Liberalism and Democracy have a long history. Most theorists now refer to liberal democracy as a more complete form of democracy, but the role of liberalism is rarely clarified. Is it a counterweight to democracy or its cornerstone? This is the eight part of the Democracy Paradox, a comprehensive theory of democracy. Liberalism and Democracy... Continue Reading →

Neither Majority Rule nor Minority Rule

Too many people confuse majority rule as a crude form of democracy. Others believe majorities must remain in check to preserve democracy. In reality democracy involves neither majority nor minority rule. This is the seventh part of the Democracy Paradox, a comprehensive work of political theory. Majority Rule in Democracy Democracy is neither majoritarian nor... Continue Reading →

How Epistemic Values Shape Democracy

Epistemic values determine the types of knowledge societies embrace. The shift from traditional to cosmopolitan epistemic values has important implications for democracy.  The Social Value of the Intellectual The trial of Socrates captures the imagination of intellectuals, because it reflects their greatest fear. The natural identity of an intellectual relies on a radical sense of... Continue Reading →

The Agnosticism of Political Institutions

Too often theorists describe political institutions as though they are inherently democratic or authoritarian. In truth institutions have a political ambivalence toward normative values. Institutions do not define political regimes, rather they adapt to them. This is the fifth section of my description of democracy and part of a larger comprehensive work called The Democracy Paradox. ... Continue Reading →

The Politics of Violence

The Politics of Violence is an authoritarian impulse present in all forms of government including democracy. This is the fourth section on my description of democracy and part of a larger comprehensive work called The Democracy Paradox. Police as a Coercive Apparatus of the State The trial of Derek Chauvin and the murder of George Floyd... Continue Reading →
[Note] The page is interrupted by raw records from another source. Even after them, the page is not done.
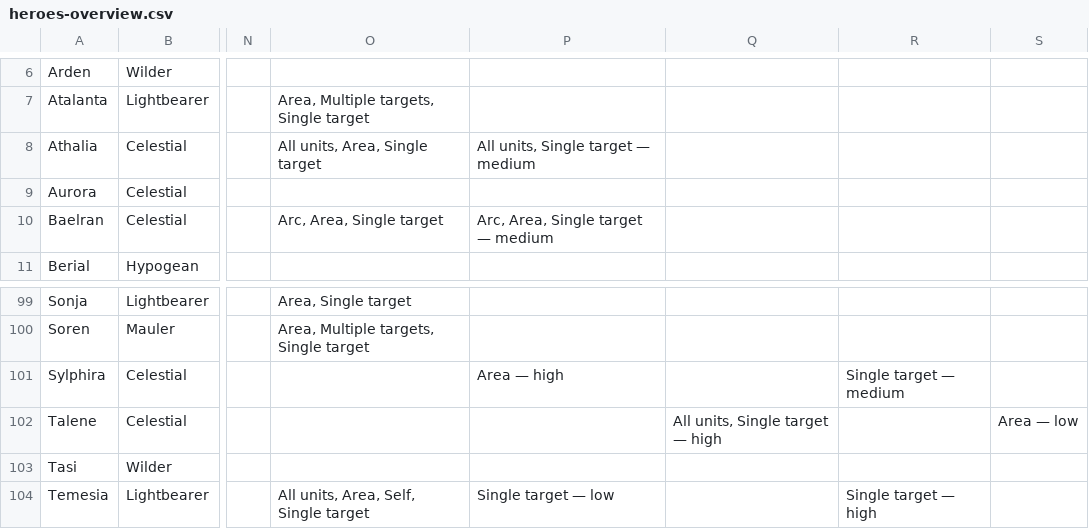
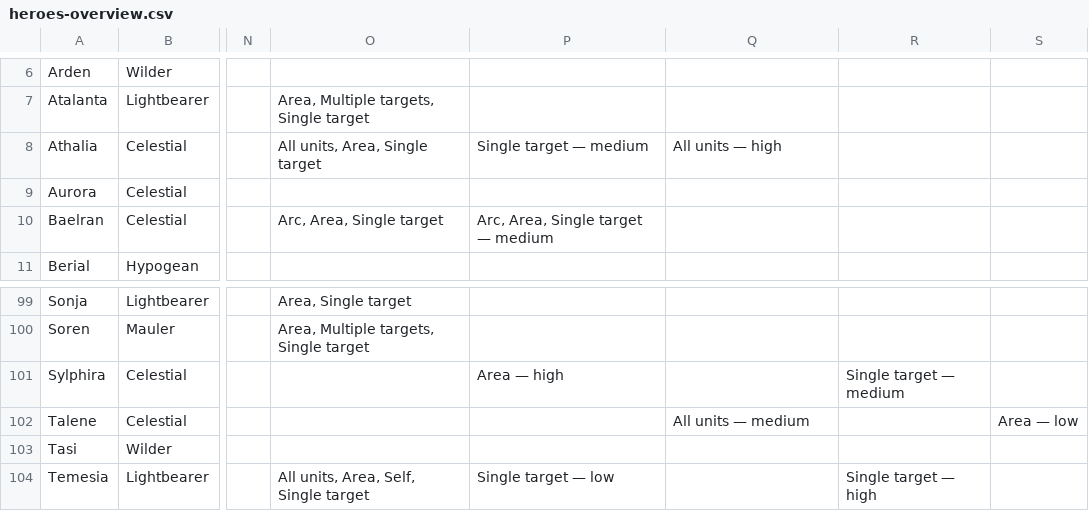
Before and after one commit to arnecls/afjk-characters, a CSV file: heroes-overview.csv, drawn as a sheet; only a part is shown, gaps mark what is left out; the diff names each change by its address in the sheet, - before the commit and + after, or states it on an @@ line.

Commit message:
Update heroes overview and data files with adjustments to damage types and hero abilities
- Refined damage type entries for Athalia and Talene, ensuring clarity in their attack capabilities.
- Adjusted HP loss metrics and true damage descriptions for several heroes to enhance consistency.
- Improved hero synergy data to reflect updated damage interactions and beneficiary relationships.

```diff
--- a/heroes-overview.csv
+++ b/heroes-overview.csv
-P8: All units, Single target — medium
+P8: Single target — medium
-Q8: (empty)
+Q8: All units — high
-Q102: All units, Single target — high
+Q102: All units — medium
```
Also changed, not shown: site/data/heroes-overview.csv, 6 other files.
Principles of Process, Principles of Policy

The distinction between principles of process and principles of policy is key to an understanding of democratic governance and its theory. This marks the third section of an effort to offer a comprehensive theory of democracy called The Democracy Paradox. Eisenhower Conservatism Dwight Eisenhower is the model of the pragmatic conservative lost from the political environment... Continue Reading →

Mouffe’s Democratic Paradox

The Democracy Paradox differentiates itself from the Democratic Paradox this week. Every week I write a new part as I work through the different components of democratic theory. This is the second part of the first chapter called "Democracy Defined." What is Mouffe's Democratic Paradox? The Democracy Paradox is not the Democratic Paradox. Many scholars... Continue Reading →

What is the Democracy Paradox?

The Democracy Paradox is a wide ranging theory of democracy. Every week I write a new part as I work through the different components of democratic theory. This is the first part of the first chapter called "Democracy Defined." Brief Account of Venezuela Unlike many of the democracies in Latin America, Venezuela’s democracy extends back... Continue Reading →

Meritocratic Ideals Can Undermine Democracy

Michael Sandel describes the meritocratic ideal as a dystopian aspiration in The Tyranny of Merit. Justin Kempf reflects on this book and considers how meritocratic ambitions can undermine democratic governance. What is Justice Justice is an ideal divided between claims of inequality and equality. Philosophers as early as Plato and Aristotle defined it as what each... Continue Reading →

Up ↑